Lecture Series Continues
Contact: Karl Cordova, 520 723-3172
Karl Cordova, Superintendent (520) 723-3172
Casa Grande Ruins Lecture Series held Weekly at Monument

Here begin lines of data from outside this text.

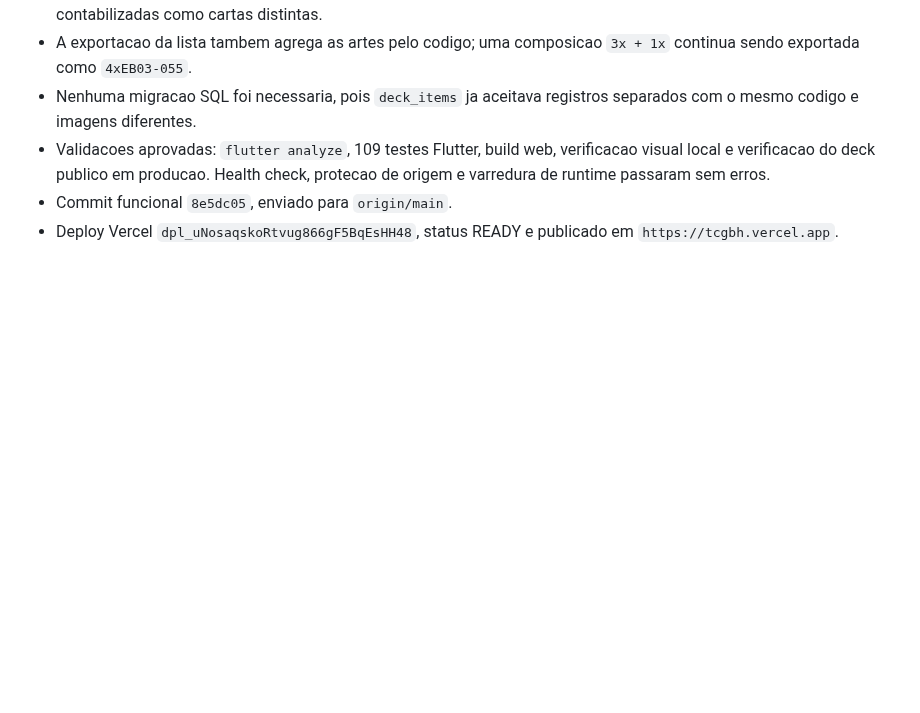
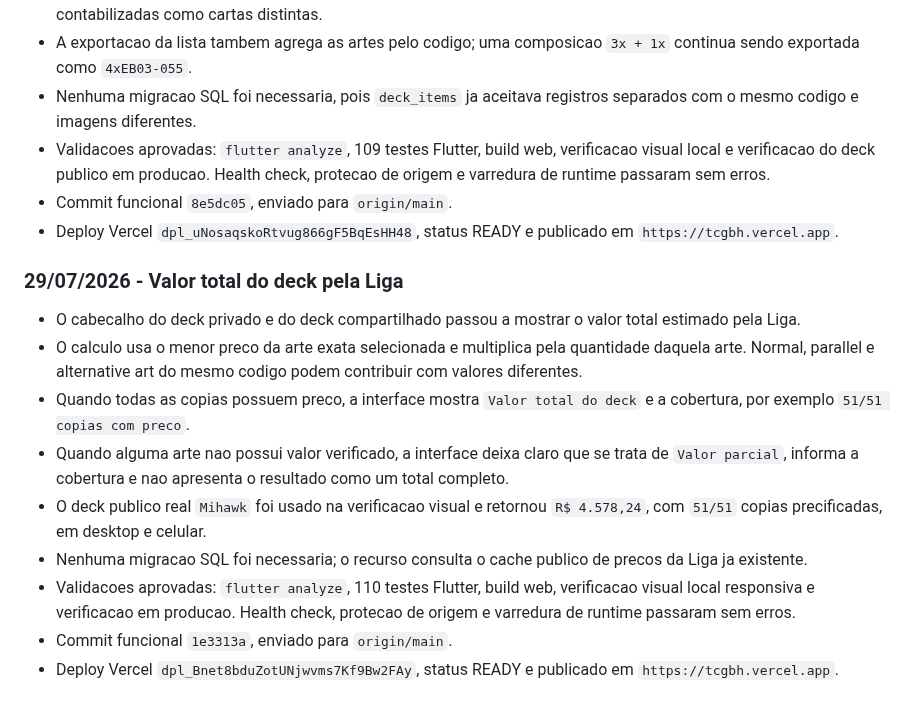
Before and after one commit to LumielRyu/optcg_manager, a Markdown page: AGENTS.md, the part around the change. Rendered like a GitHub page; blank space fills up the shorter version.

Commit message:
docs: record deck Liga valuation

```diff
--- a/AGENTS.md
+++ b/AGENTS.md
@@ -1330,3 +1330,26 @@ git diff --stat
 - Commit funcional `8e5dc05`, enviado para `origin/main`.
 - Deploy Vercel `dpl_uNosaqskoRtvug866gF5BqEsHH48`, status READY e publicado
   em `https://tcgbh.vercel.app`.
+
+### 29/07/2026 - Valor total do deck pela Liga
+
+- O cabecalho do deck privado e do deck compartilhado passou a mostrar o valor
+  total estimado pela Liga.
+- O calculo usa o menor preco da arte exata selecionada e multiplica pela
+  quantidade daquela arte. Normal, parallel e alternative art do mesmo codigo
+  podem contribuir com valores diferentes.
+- Quando todas as copias possuem preco, a interface mostra
+  `Valor total do deck` e a cobertura, por exemplo `51/51 copias com preco`.
+- Quando alguma arte nao possui valor verificado, a interface deixa claro que
+  se trata de `Valor parcial`, informa a cobertura e nao apresenta o resultado
+  como um total completo.
+- O deck publico real `Mihawk` foi usado na verificacao visual e retornou
+  `R$ 4.578,24`, com `51/51` copias precificadas, em desktop e celular.
+- Nenhuma migracao SQL foi necessaria; o recurso consulta o cache publico de
+  precos da Liga ja existente.
+- Validacoes aprovadas: `flutter analyze`, 110 testes Flutter, build web,
+  verificacao visual local responsiva e verificacao em producao. Health check,
+  protecao de origem e varredura de runtime passaram sem erros.
+- Commit funcional `1e3313a`, enviado para `origin/main`.
+- Deploy Vercel `dpl_Bnet8bduZotUNjwvms7Kf9Bw2FAy`, status READY e publicado
+  em `https://tcgbh.vercel.app`.
```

COOLIDGE, AZ– On Wednesday Jan 22nd, at noon, Dr. Doug Gann, a preservation archeologist with Archaeology Southwest in Tucson, will present Archaeology through a Virtual Lens - Southern Arizona and Beyond. This presentation will focus on virtual modeling of archeological sites in the Southwest. Dr. Gann's work is based on more than 30 years of experience in archaeological fieldwork, research, and public interpretation. As Archaeology Southwest's digital media specialist, Dr. Gann develops applications from a diverse set of new media tools for interactive exhibit design and archaeological interpretation. Doug has created numerous interactive museum exhibits and three-dimensional computer models, including the interactive exhibit "Rio Nuevo, Rio Viejo: 10,000 Years of Tucson History", on display at the Arizona Historical Society. Doug will share highlights from "Chaco's Legacy" – an interactive exhibit that explores the archaeology of the Chaco phenomenon in museums and online contexts as well as visualizations of ancient Hohokam Villages of the Tucson and Phoenix Basins.
On Wednesday Jan 29th, at noon, Dr. Todd Bostwick, will present Native American Salt Procurement, Use, and Rituals in the American Southwest. Dr. Bostwick ,who has been conducting archaeological research in the American Southwest for 34 years, will discuss how salt, necessary for human survival, has been a valuable trade item throughout human history. For the Maya, salt was considered white gold. In the American Southwest, salt procurement involved dangerous journeys and was closely associated with ritual activities, sacred landscapes and a deity called Salt Woman. Salt was obtained from the Gulf of California, from lakeshores, and from buried deposits. This presentation discusses several Native American salt procurement sites in Arizona and the southwest. Dr. Bostwick will summarize the oral traditions of Salt Woman and examine evidence of prehistoric salt mining including numerous well preserved artifacts recovered from a Sinaqua salt mine in Camp Verde. Dr. Bostwick was the Phoenix City Archaeologist at Pueblo Grande Museum for 21 years before retiring in 2010 and is currently the Director of Archaeology at the Verde Valley Archaeology Center as well as a Senior Research Archaeologist for PaleoWest Archaeology.
Future lecture topics include: Arizona monuments, archeo-astronomy, prehistoric irrigation, trade, and more! The Casa Grande Ruins lecture series is in partnership with the Friends of Casa Grande Ruins and is open to the public with general admission fees. Lectures take place every Wednesday at noon, from Jan 15th-March 26th at the Casa Grande Ruins visitor center auditorium located at 1100 W. Ruins Drive, Coolidge, AZ.
Casa Grande Ruins National Monument protects the multi-story 'Great House' and the ruins of other ancient structures built by the people of the Sonoran Desert over 800 years ago. Established as the nation's first archeological reserve in 1892, the Ruins sparked the beginning of the archeological preservation movement in America. The Monument is open daily from 9:00 a.m. to 5:00 p.m. except for Thanksgiving and Christmas. Directions and additional information are available on the Monument's website. For more information, please visit www.nps.gov/cagr/, or call (520) 723-3172.
Did You Know?
The difference between a National Monument and a National Park is the way they are created. National Parks require Congressional approval but National Monuments are established by Executive Order of the President.